For example, we counsel education clients about their children’s legal rights and help navigate the IEP and 504 Plan process by partnering strategically with parents and school staff. Together, we work in a proactive and strategic way to develop concrete, sustainable plans that can be implemented and measured. Our unique approach applies facilitation skills, inside knowledge of school systems, and education policy prowess to achieve results for our clients.
Contact us today to see how we can help you.
This approach is particularly helpful in our work counseling and representing parents of twice-exceptional students – gifted students with special needs (due to dyslexia, ADHD, anxiety, or ASD, for example.
We have been compiling a list of helpful 2E Resources.

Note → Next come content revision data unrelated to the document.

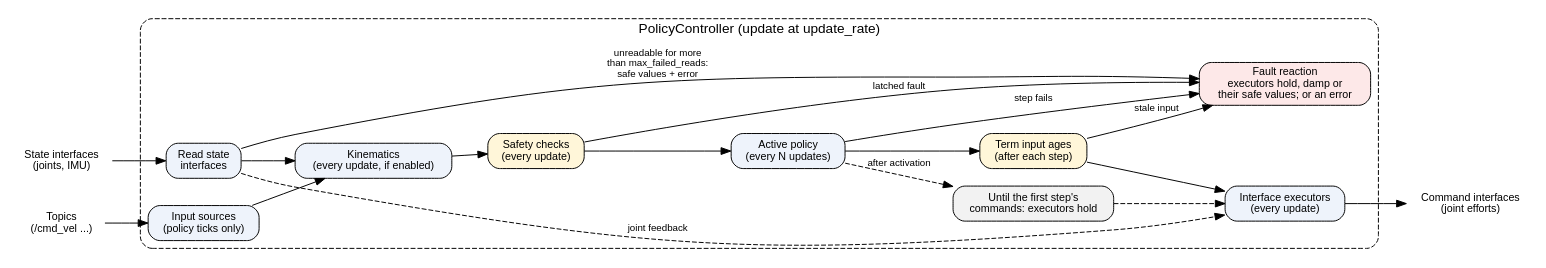
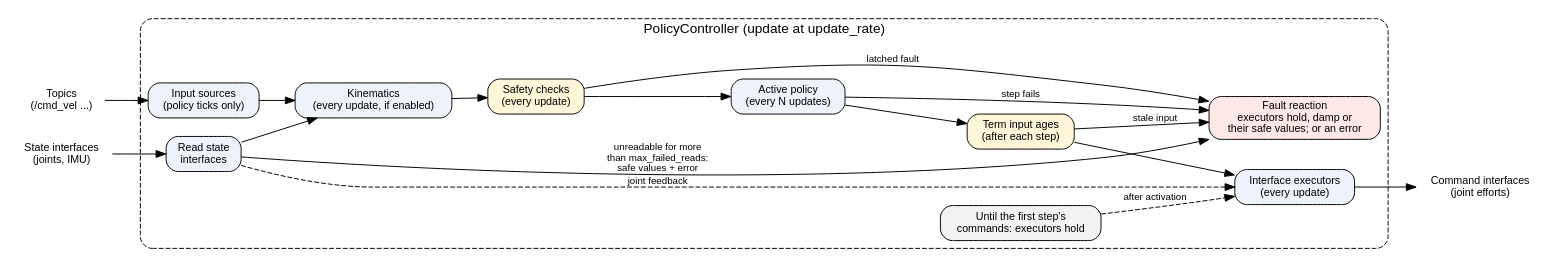
One commit to saikishor/ros2_policy_framework changed the second of 3 diagrams in docs/hosts.rst. Above: the diagram before and after it, drawn with Graphviz. The commit also changed 2 other files, not shown here.

Commit message:
Narrow the read failure and robot description wording, and detach hold from the policy in the controller diagram

```diff
--- a/docs/hosts.rst
+++ b/docs/hosts.rst
@@ -63,37 +63,36 @@
 .. graphviz::
 
    digraph controller_host {
      rankdir=LR;
      node [shape=box, style="rounded,filled", fillcolor="#eef3fb", fontname="Helvetica", fontsize=11];
      edge [fontname="Helvetica", fontsize=10];
      hw_in [label="State interfaces\n(joints, IMU)", shape=plaintext, fillcolor=none];
      topics [label="Topics\n(/cmd_vel ...)", shape=plaintext, fillcolor=none];
      subgraph cluster_ctrl {
        label="PolicyController (update at update_rate)"; style="rounded,dashed"; fontname="Helvetica";
        read [label="Read state\ninterfaces"];
        sources [label="Input sources\n(policy ticks only)"];
        kin [label="Kinematics\n(every update, if enabled)"];
        safety [label="Safety checks\n(every update)", fillcolor="#fff6d9"];
        policy [label="Active policy\n(every N updates)"];
        ages [label="Term input ages\n(after each step)", fillcolor="#fff6d9"];
        execs [label="Interface executors\n(every update)"];
        fault [label="Fault reaction\nexecutors hold, damp or\ntheir safe values; or an error", fillcolor="#fde8e8"];
        hold [label="Until the first step's\ncommands: executors hold", fillcolor="#f2f2f2"];
        read -> kin;
        sources -> kin;
        kin -> safety;
        safety -> policy;
        policy -> ages -> execs;
        safety -> fault [label="latched fault"];
        policy -> fault [label="step fails"];
        ages -> fault [label="stale input"];
        read -> execs [label="joint feedback", style=dashed];
        read -> fault [label="unreadable for more\nthan max_failed_reads:\nsafe values + error"];
-       policy -> hold [label="after activation", style=dashed];
-       hold -> execs [style=dashed];
+       hold -> execs [label="after activation", style=dashed];
      }
      hw_out [label="Command interfaces\n(joint efforts)", shape=plaintext, fillcolor=none];
      hw_in -> read;
      topics -> sources;
      execs -> hw_out;
    }
```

May these resources help you to better understand twice-exceptional children and their legal rights, as well as the laws, regulations, and administrative processes you will need to apply to guarantee those rights.

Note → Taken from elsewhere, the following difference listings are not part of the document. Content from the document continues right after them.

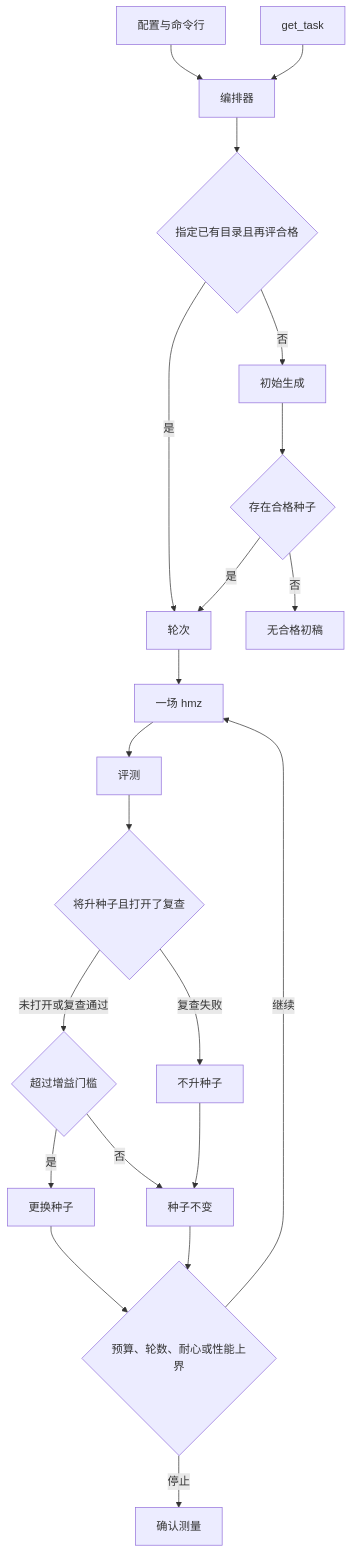
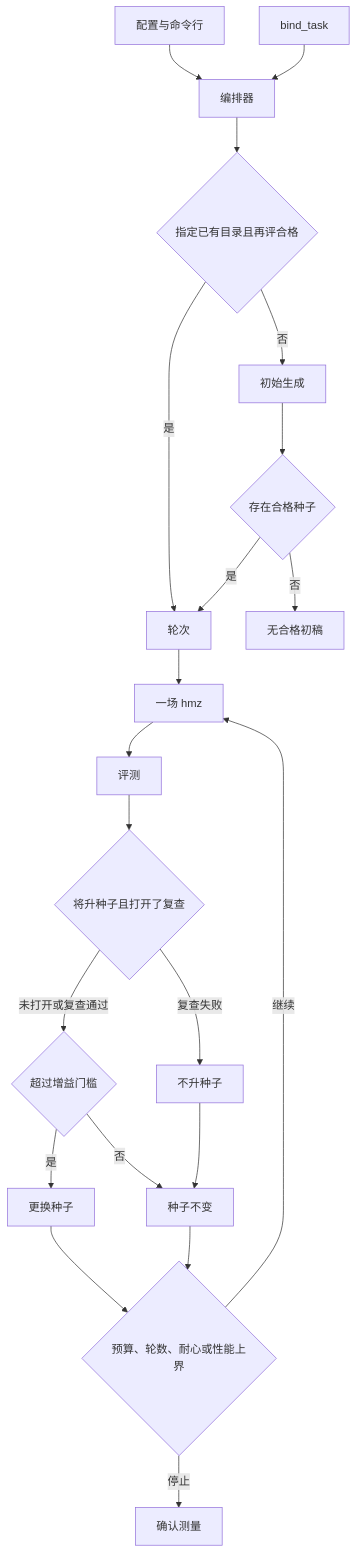
One commit to kuafuwang/ShapeForge changed the third of 3 diagrams in docs/架构说明.md. Above: the diagram before and after it, drawn with Mermaid. The commit also changed other lines of this file and 14 other files, not shown here.

````diff
--- a/docs/架构说明.md
+++ b/docs/架构说明.md
@@ -214,23 +214,23 @@
 ```mermaid
 flowchart TD
   cfg["配置与命令行"] --> orch["编排器"]
-  task["get_task"] --> orch
+  task["bind_task"] --> orch
   orch --> prior{"指定已有目录且再评合格"}
   prior -->|否| init["初始生成"]
   prior -->|是| rounds["轮次"]
   init --> gate{"存在合格种子"}
   gate -->|否| stop0["无合格初稿"]
   gate -->|是| rounds
   rounds --> session["一场 hmz"]
   session --> ev["评测"]
   ev --> recheck{"将升种子且打开了复查"}
   recheck -->|复查失败| keep0["不升种子"]
   recheck -->|未打开或复查通过| keep{"超过增益门槛"}
   keep -->|是| seed["更换种子"]
   keep -->|否| old["种子不变"]
   keep0 --> old
   seed --> stopq{"预算、轮数、耐心或性能上界"}
   old --> stopq
   stopq -->|继续| session
   stopq -->|停止| confirm["确认测量"]
 ```
````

We recommend that you review these resources to partner more effectively and efficiently with us. But please do not consider the 2E Resources page as a substitute for legal advice. Contact us today for legal counseling, strategy sessions, drafting of IEPs or 504 Plans, and/or representations in meetings, hearings, or court.
2E Blog – Changing the Narrative on 2E
Read our upcoming series of articles on CHANGING THE NARRATIVE ON 2E.
Here’s an excerpt from the January 6, 2020 post:
Twice-exceptional (2E) children have both gifts and special needs, so schools need to see them as individuals and act accordingly. Often schools focus their efforts on addressing the behavioral challenges from ADHD or ASD, for example, and then they’re done. In focusing only on the challenges, however, school staff often forget that 2E students are gifted, with the potential to see, achieve, and reach past our wildest dreams. Schools need to “change the narrative” – focusing instead on supporting children to meet their potential, achieve, and serve our communities as adults. 2E students think outside-the-box and make connections that neurotypical children may not make so easily. We need to nurture their talents and support them toward high achievement, whether that’s getting them college-ready, preparing them for employment, supporting their invention ideas, or mentoring their entrepreneurial dreams.
See our post on high school planning: Finding 2E Students’ Strengths and Planning Accordingly (January 11, 2020)